» **SUPPLIED INFORMATION**
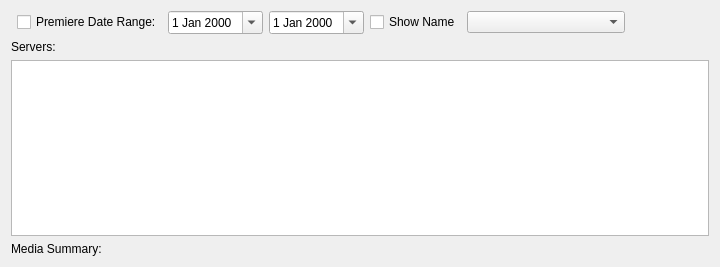
This is UI/MissingEpisodes.ui in towel42-com/EmbySync as Qt 5 draws it before an edit. The edited form follows.
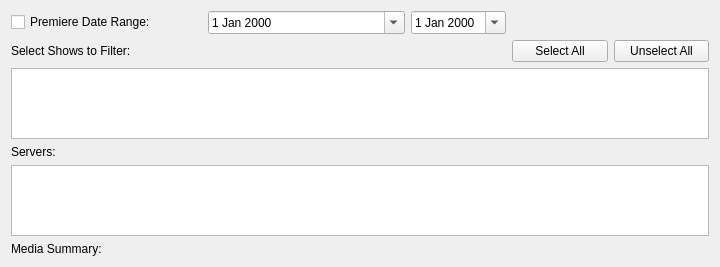
This is the edited form.

Commit message: Support for new missing episode system from emby

Diff of the .ui file:
```diff
--- a/UI/MissingEpisodes.ui
+++ b/UI/MissingEpisodes.ui
@@ -21,6 +21,40 @@
      </property>
      <widget class="QWidget" name="layoutWidget">
       <layout class="QGridLayout" name="gridLayout">
+       <item row="5" column="0" colspan="6">
+        <widget class="QLabel" name="mediaSummaryLabel">
+         <property name="sizePolicy">
+          <sizepolicy hsizetype="Preferred" vsizetype="Maximum">
+           <horstretch>0</horstretch>
+           <verstretch>0</verstretch>
+          </sizepolicy>
+         </property>
+         <property name="text">
+          <string>Media Summary:</string>
+         </property>
+        </widget>
+       </item>
+       <item row="0" column="4">
+        <widget class="QDateEdit" name="maxPremiereDate">
+         <property name="calendarPopup">
+          <bool>true</bool>
+         </property>
+        </widget>
+       </item>
+       <item row="1" column="5">
+        <widget class="QPushButton" name="selectAll">
+         <property name="text">
+          <string>Select All</string>
+         </property>
+        </widget>
+       </item>
+       <item row="3" column="0" colspan="6">
+        <widget class="QLabel" name="serversLabel">
+         <property name="text">
+          <string>Servers:</string>
+         </property>
+        </widget>
+       </item>
        <item row="0" column="2" colspan="2">
         <widget class="QDateEdit" name="minPremiereDate">
          <property name="calendarPopup">
@@ -28,7 +62,24 @@
          </property>
         </widget>
        </item>
-       <item row="2" column="0" colspan="8">
+       <item row="1" column="0" colspan="3">
+        <widget class="QLabel" name="label">
+         <property name="text">
+          <string>Select Shows to Filter:</string>
+         </property>
+        </widget>
+       </item>
+       <item row="1" column="6">
+        <widget class="QPushButton" name="unselectAll">
+         <property name="text">
+          <string>Unselect All</string>
+         </property>
+        </widget>
+       </item>
+       <item row="2" column="0" colspan="7">
+        <widget class="QListWidget" name="showsFilter"/>
+       </item>
+       <item row="4" column="0" colspan="7">
         <widget class="QTreeView" name="servers">
          <property name="alternatingRowColors">
           <bool>true</bool>
@@ -38,21 +89,7 @@
          </property>
         </widget>
        </item>
-       <item row="0" column="5">
-        <widget class="QCheckBox" name="searchByShowName">
-         <property name="text">
-          <string>Show Name</string>
-         </property>
-        </widget>
-       </item>
-       <item row="0" column="4">
-        <widget class="QDateEdit" name="maxPremiereDate">
-         <property name="calendarPopup">
-          <bool>true</bool>
-         </property>
-        </widget>
-       </item>
-       <item row="0" column="7">
+       <item row="0" column="5" colspan="2">
         <spacer name="horizontalSpacer">
          <property name="orientation">
           <enum>Qt::Horizontal</enum>
@@ -65,43 +102,13 @@
          </property>
         </spacer>
        </item>
-       <item row="0" column="1">
+       <item row="0" column="0" colspan="2">
         <widget class="QCheckBox" name="searchByDate">
          <property name="text">
           <string>Premiere Date Range:</string>
          </property>
         </widget>
        </item>
-       <item row="3" column="0" colspan="8">
-        <widget class="QLabel" name="mediaSummaryLabel">
-         <property name="sizePolicy">
-          <sizepolicy hsizetype="Preferred" vsizetype="Maximum">
-           <horstretch>0</horstretch>
-           <verstretch>0</verstretch>
-          </sizepolicy>
-         </property>
-         <property name="text">
-          <string>Media Summary:</string>
-         </property>
-        </widget>
-       </item>
-       <item row="1" column="0" colspan="8">
-        <widget class="QLabel" name="serversLabel">
-         <property name="text">
-          <string>Servers:</string>
-         </property>
-        </widget>
-       </item>
-       <item row="0" column="6">
-        <widget class="QComboBox" name="shows">
-         <property name="sizeAdjustPolicy">
-          <enum>QComboBox::AdjustToContents</enum>
-         </property>
-         <property name="placeholderText">
-          <string>Shows Must Be Loaded</string>
-         </property>
-        </widget>
-       </item>
       </layout>
      </widget>
     </widget>
```
The commit also changes 19 other files.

» **PROBLEM STATEMENT**
The answer must be the full listing, exact in every line, with the pictures removed.

» **EXERCISE SOLUTION**
This is UI/MissingEpisodes.ui in towel42-com/EmbySync as Qt 5 draws it before an edit. The edited form follows.
This is the edited form.

Commit message: Support for new missing episode system from emby

Diff of the .ui file:
```diff
--- a/UI/MissingEpisodes.ui
+++ b/UI/MissingEpisodes.ui
@@ -21,6 +21,40 @@
      </property>
      <widget class="QWidget" name="layoutWidget">
       <layout class="QGridLayout" name="gridLayout">
+       <item row="5" column="0" colspan="6">
+        <widget class="QLabel" name="mediaSummaryLabel">
+         <property name="sizePolicy">
+          <sizepolicy hsizetype="Preferred" vsizetype="Maximum">
+           <horstretch>0</horstretch>
+           <verstretch>0</verstretch>
+          </sizepolicy>
+         </property>
+         <property name="text">
+          <string>Media Summary:</string>
+         </property>
+        </widget>
+       </item>
+       <item row="0" column="4">
+        <widget class="QDateEdit" name="maxPremiereDate">
+         <property name="calendarPopup">
+          <bool>true</bool>
+         </property>
+        </widget>
+       </item>
+       <item row="1" column="5">
+        <widget class="QPushButton" name="selectAll">
+         <property name="text">
+          <string>Select All</string>
+         </property>
+        </widget>
+       </item>
+       <item row="3" column="0" colspan="6">
+        <widget class="QLabel" name="serversLabel">
+         <property name="text">
+          <string>Servers:</string>
+         </property>
+        </widget>
+       </item>
        <item row="0" column="2" colspan="2">
         <widget class="QDateEdit" name="minPremiereDate">
          <property name="calendarPopup">
@@ -28,7 +62,24 @@
          </property>
         </widget>
        </item>
-       <item row="2" column="0" colspan="8">
+       <item row="1" column="0" colspan="3">
+        <widget class="QLabel" name="label">
+         <property name="text">
+          <string>Select Shows to Filter:</string>
+         </property>
+        </widget>
+       </item>
+       <item row="1" column="6">
+        <widget class="QPushButton" name="unselectAll">
+         <property name="text">
+          <string>Unselect All</string>
+         </property>
+        </widget>
+       </item>
+       <item row="2" column="0" colspan="7">
+        <widget class="QListWidget" name="showsFilter"/>
+       </item>
+       <item row="4" column="0" colspan="7">
         <widget class="QTreeView" name="servers">
          <property name="alternatingRowColors">
           <bool>true</bool>
@@ -38,21 +89,7 @@
          </property>
         </widget>
        </item>
-       <item row="0" column="5">
-        <widget class="QCheckBox" name="searchByShowName">
-         <property name="text">
-          <string>Show Name</string>
-         </property>
-        </widget>
-       </item>
-       <item row="0" column="4">
-        <widget class="QDateEdit" name="maxPremiereDate">
-         <property name="calendarPopup">
-          <bool>true</bool>
-         </property>
-        </widget>
-       </item>
-       <item row="0" column="7">
+       <item row="0" column="5" colspan="2">
         <spacer name="horizontalSpacer">
          <property name="orientation">
           <enum>Qt::Horizontal</enum>
@@ -65,43 +102,13 @@
          </property>
         </spacer>
        </item>
-       <item row="0" column="1">
+       <item row="0" column="0" colspan="2">
         <widget class="QCheckBox" name="searchByDate">
          <property name="text">
           <string>Premiere Date Range:</string>
          </property>
         </widget>
        </item>
-       <item row="3" column="0" colspan="8">
-        <widget class="QLabel" name="mediaSummaryLabel">
-         <property name="sizePolicy">
-          <sizepolicy hsizetype="Preferred" vsizetype="Maximum">
-           <horstretch>0</horstretch>
-           <verstretch>0</verstretch>
-          </sizepolicy>
-         </property>
-         <property name="text">
-          <string>Media Summary:</string>
-         </property>
-        </widget>
-       </item>
-       <item row="1" column="0" colspan="8">
-        <widget class="QLabel" name="serversLabel">
-         <property name="text">
-          <string>Servers:</string>
-         </property>
-        </widget>
-       </item>
-       <item row="0" column="6">
-        <widget class="QComboBox" name="shows">
-         <property name="sizeAdjustPolicy">
-          <enum>QComboBox::AdjustToContents</enum>
-         </property>
-         <property name="placeholderText">
-          <string>Shows Must Be Loaded</string>
-         </property>
-        </widget>
-       </item>
       </layout>
      </widget>
     </widget>
```
The commit also changes 19 other files.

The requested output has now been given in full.